=== WORK TASK ===
In the entries that follow, find the word "background" and report each line it is on.
————
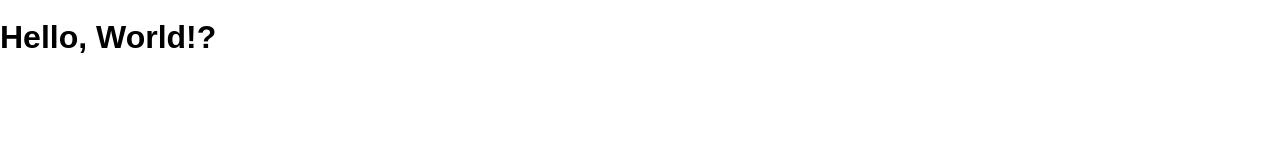
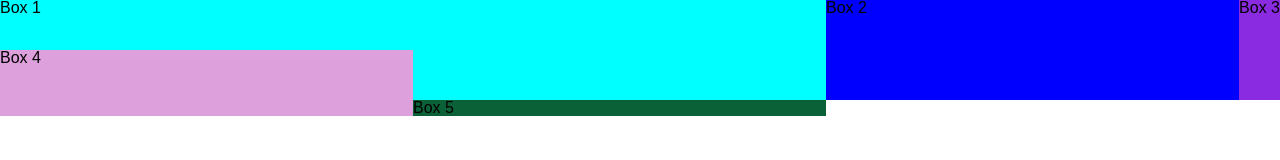
Before and after one commit to Britney-Diboll/grid-examples, a website: page public/index.html in a window 1280 px wide. Drawn offline with Linux system fonts and the light colour scheme.

Commit message:
everything set to show

```diff
--- a/package.json
+++ b/package.json
@@ -2,7 +2,7 @@
   "private": true,
   "scripts": {
     "deploy": "surge ./public --domain grid-examples.bdiboll.surge.sh",
-    "start": "browser-sync start --server 'public' --files 'public'"
+    "start": "browser-sync start --server --startPath public --files public"
   },
   "dependencies": {
     "browser-sync": "^2.24.4",
--- a/public/index.html
+++ b/public/index.html
@@ -4,10 +4,27 @@
     <meta charset="UTF-8">
     <meta name="viewport" content="width=device-width, initial-scale=1">
     <title>Grid Examples</title>
-    <link rel="stylesheet" href="/screen.css">
+    <link rel="stylesheet" href="./screen.css">
   </head>
   <body>
-    <h1>Hello, World!</h1>
-    <script src="/main.js" charset="utf-8"></script>
+
+    <div class="container">
+      <div class="one">Box 1</div>
+
+      <div class="two nested"> Box 2
+        <!-- <div>Lorem ipsum dolor sit amet.</div>
+        <div>Lorem ipsum dolor sit amet.</div>
+        <div>Lorem ipsum dolor sit amet.</div>
+        <div>Lorem ipsum dolor sit amet.</div>         -->
+      </div>
+
+      <div class="three">Box 3</div>
+
+      <div class="four">Box 4</div>
+
+      <div class="five">Box 5</div>
+    </div>
+
+    <script src="./main.js" charset="utf-8"></script>
   </body>
 </html>
--- a/public/screen.css
+++ b/public/screen.css
@@ -7,3 +7,59 @@ body {
   min-height: 100%;
   font: 16px / 1 sans-serif;
 }
+
+.container{
+  display: grid;
+  grid-template-columns: repeat(3, 1fr);
+  grid-template-rows: 50px 50px;
+  /* grid-gap: 10px;  */
+  /* grid-column-gap: 10px; */
+  /* grid-row-gap: 10px;  */
+
+  /* justify-items: start; */
+  /* justify-items: center; */
+  /* justify-items: end; */
+  /* justify-items: stretch; */
+
+  /* align-items: start; */
+  /* align-items: center; */
+  /* align-items: end; */
+  /* align-items: stretch;  */
+}
+
+.one{
+  background-color: aqua;
+  grid-column: 1/3;
+  grid-row: 1/3;
+  /* align-self: start | center | end | stretch */
+}
+
+.two{
+  background-color: blue;
+  grid-row: 1/3;
+  /* align-self: end; */
+  /* justify-self: start | center | end | stretch */
+}
+
+.three{
+  background-color: blueviolet;
+  grid-row: 1/3;
+
+}
+
+.four{
+  background-color: plum;
+  grid-column: 1;
+  grid-row: 2/4;
+}
+
+.five{
+  background-color: rgb(10, 97, 56);
+  grid-column: 2;
+}
+
+.nested{
+  display: grid;
+  grid-template-columns: repeat(2, 1fr);
+  grid-template-rows: auto;
+}
```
————
=== FINISHED EXERCISE ===
+  background-color: aqua;
+  background-color: blue;
+  background-color: blueviolet;
+  background-color: plum;
+  background-color: rgb(10, 97, 56);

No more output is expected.